(Before-and-after change data)
"""

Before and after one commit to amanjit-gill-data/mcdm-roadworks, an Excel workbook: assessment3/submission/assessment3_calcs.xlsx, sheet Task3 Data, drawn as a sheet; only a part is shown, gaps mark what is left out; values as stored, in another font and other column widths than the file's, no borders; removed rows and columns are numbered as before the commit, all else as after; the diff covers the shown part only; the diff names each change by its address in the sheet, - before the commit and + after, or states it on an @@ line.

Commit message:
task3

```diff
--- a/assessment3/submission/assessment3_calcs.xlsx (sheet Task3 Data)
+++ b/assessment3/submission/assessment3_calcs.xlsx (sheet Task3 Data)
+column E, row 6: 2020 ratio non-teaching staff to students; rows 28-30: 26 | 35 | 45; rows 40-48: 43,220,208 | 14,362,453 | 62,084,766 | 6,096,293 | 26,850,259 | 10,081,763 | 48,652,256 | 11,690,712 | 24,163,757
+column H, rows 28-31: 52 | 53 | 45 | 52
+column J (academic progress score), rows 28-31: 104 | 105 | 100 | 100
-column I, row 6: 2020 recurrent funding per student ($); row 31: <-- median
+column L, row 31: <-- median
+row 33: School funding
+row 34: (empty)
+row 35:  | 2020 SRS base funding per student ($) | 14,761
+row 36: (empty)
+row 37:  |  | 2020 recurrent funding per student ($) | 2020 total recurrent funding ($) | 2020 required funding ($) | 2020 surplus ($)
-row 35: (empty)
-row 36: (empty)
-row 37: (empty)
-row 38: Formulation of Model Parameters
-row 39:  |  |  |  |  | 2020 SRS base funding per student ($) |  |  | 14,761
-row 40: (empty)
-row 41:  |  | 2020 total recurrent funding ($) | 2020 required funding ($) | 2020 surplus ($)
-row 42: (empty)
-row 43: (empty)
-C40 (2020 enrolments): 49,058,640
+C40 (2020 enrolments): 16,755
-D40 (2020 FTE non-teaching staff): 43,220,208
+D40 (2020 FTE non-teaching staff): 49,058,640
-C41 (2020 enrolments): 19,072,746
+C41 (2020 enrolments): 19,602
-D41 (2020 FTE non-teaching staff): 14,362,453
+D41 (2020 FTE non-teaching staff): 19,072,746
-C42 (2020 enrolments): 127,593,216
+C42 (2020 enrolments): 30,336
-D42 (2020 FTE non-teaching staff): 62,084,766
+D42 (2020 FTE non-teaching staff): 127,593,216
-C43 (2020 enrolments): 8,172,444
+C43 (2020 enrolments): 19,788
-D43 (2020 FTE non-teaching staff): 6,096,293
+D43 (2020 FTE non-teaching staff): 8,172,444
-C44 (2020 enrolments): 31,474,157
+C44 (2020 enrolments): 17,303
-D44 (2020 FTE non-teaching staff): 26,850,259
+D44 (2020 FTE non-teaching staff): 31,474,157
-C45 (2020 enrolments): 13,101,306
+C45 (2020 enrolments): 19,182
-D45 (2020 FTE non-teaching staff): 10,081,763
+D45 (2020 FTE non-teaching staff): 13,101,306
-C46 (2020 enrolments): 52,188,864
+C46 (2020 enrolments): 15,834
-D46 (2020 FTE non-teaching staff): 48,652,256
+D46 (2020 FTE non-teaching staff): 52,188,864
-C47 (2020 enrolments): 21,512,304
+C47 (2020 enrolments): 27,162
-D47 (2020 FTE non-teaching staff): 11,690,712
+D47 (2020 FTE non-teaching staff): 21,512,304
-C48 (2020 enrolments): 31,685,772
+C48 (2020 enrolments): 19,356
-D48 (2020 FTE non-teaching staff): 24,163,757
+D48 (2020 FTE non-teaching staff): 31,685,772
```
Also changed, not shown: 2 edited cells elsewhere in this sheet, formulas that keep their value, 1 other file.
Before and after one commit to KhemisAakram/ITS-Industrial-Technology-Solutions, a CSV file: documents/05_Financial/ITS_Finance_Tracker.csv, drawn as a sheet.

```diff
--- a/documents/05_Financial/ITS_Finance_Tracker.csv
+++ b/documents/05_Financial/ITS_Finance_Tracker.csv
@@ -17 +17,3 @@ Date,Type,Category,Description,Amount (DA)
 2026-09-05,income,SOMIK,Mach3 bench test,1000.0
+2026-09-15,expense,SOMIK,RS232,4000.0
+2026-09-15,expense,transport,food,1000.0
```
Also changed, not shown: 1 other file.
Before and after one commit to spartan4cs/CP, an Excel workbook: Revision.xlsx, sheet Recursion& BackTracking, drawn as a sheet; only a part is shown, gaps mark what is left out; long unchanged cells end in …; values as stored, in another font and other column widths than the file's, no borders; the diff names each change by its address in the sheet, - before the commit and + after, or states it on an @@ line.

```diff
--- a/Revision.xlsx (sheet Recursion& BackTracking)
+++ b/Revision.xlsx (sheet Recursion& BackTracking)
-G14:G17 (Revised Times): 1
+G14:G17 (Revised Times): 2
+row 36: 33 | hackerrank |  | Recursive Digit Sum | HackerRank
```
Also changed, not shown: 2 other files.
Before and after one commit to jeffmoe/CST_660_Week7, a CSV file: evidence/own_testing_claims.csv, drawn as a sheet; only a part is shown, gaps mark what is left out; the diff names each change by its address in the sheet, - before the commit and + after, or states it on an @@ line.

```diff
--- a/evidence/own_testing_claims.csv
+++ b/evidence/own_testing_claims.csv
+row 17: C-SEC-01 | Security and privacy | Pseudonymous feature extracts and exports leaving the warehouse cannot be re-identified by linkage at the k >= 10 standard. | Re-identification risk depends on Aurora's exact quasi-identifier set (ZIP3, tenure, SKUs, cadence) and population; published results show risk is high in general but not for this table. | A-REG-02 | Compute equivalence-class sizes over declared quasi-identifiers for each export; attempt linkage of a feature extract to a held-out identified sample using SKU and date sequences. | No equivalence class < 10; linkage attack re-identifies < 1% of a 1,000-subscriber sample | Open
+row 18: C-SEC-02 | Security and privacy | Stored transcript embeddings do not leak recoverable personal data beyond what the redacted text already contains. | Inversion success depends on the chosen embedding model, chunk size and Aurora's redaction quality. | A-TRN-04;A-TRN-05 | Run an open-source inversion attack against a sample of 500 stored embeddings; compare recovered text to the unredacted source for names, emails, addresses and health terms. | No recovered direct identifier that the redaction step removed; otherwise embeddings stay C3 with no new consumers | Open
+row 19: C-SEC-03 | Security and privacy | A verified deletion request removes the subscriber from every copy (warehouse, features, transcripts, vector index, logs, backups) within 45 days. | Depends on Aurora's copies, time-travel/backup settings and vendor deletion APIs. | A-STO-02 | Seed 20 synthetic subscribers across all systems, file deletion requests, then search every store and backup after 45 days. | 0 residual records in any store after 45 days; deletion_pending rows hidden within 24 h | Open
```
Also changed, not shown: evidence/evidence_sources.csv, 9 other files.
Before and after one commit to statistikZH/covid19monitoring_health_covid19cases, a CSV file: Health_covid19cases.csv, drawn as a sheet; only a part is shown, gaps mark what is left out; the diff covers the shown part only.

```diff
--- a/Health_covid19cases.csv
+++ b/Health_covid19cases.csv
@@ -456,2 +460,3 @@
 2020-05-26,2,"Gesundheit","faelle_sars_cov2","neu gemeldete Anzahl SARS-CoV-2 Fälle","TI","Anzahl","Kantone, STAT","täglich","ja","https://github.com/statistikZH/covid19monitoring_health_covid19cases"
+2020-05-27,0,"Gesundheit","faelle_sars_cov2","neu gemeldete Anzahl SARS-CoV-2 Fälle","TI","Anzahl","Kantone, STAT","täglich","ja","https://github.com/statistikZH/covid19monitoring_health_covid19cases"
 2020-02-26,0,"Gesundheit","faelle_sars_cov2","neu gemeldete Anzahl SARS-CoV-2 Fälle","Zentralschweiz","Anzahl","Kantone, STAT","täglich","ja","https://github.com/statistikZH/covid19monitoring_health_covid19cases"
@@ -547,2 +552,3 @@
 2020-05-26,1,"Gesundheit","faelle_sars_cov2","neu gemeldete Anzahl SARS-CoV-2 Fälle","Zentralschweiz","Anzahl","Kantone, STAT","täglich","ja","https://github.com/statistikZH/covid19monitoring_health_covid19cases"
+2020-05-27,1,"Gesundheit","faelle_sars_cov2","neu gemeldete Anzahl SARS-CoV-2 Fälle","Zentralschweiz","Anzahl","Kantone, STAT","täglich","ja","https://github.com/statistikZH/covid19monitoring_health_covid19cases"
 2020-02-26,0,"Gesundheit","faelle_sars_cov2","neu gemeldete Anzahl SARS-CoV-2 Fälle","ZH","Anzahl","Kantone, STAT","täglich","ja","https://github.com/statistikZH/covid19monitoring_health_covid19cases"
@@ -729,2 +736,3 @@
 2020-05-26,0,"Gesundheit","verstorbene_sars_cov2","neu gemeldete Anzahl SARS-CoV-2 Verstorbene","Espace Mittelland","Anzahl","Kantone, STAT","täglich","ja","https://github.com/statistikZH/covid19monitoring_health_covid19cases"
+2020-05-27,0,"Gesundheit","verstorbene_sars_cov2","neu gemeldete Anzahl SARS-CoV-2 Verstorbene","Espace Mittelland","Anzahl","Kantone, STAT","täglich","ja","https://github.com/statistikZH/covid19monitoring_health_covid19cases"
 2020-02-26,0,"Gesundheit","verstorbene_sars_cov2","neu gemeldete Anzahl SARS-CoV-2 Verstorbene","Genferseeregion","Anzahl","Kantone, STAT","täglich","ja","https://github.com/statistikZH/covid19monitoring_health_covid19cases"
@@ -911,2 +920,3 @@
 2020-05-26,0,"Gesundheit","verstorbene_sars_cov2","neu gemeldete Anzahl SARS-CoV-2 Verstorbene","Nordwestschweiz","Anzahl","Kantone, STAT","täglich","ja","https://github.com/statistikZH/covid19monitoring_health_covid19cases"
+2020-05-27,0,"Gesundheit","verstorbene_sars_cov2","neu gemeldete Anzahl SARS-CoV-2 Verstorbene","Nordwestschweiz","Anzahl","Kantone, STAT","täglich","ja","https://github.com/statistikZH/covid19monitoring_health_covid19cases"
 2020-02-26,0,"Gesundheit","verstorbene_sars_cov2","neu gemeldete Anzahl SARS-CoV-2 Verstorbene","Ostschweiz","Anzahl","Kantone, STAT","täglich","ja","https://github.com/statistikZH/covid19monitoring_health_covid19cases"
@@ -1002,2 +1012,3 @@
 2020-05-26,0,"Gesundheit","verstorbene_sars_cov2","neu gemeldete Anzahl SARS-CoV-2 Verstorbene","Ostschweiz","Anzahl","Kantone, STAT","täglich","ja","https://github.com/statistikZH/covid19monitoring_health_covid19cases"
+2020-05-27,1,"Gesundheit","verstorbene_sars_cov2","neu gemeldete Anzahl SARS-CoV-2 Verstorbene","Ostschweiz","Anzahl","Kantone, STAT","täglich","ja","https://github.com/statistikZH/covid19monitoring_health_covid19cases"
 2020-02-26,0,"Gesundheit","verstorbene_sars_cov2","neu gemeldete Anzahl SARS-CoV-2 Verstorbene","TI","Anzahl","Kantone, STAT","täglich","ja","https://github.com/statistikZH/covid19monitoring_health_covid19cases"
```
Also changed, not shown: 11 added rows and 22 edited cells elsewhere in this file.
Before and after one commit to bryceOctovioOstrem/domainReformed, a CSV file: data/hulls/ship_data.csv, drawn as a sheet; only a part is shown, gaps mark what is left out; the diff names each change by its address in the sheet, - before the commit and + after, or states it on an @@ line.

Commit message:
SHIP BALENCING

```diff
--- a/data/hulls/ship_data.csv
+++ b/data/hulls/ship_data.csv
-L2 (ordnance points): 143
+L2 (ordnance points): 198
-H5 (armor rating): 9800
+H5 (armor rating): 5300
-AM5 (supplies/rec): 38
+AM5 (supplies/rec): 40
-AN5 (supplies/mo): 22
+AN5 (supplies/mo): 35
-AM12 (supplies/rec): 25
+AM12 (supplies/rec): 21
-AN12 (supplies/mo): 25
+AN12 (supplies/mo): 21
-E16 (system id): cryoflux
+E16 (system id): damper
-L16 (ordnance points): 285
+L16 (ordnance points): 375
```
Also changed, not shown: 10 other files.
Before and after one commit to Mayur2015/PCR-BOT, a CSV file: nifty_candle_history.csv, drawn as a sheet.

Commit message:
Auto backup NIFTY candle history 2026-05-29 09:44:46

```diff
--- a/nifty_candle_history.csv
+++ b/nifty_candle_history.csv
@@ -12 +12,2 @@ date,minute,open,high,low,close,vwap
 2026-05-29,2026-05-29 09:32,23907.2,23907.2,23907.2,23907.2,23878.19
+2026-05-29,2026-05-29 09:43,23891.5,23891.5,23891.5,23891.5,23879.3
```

"""

Would you count the lines in the data that include the word "empty" and reply with only the number?

- _SOLUTION TO THIS PROBLEM_: 8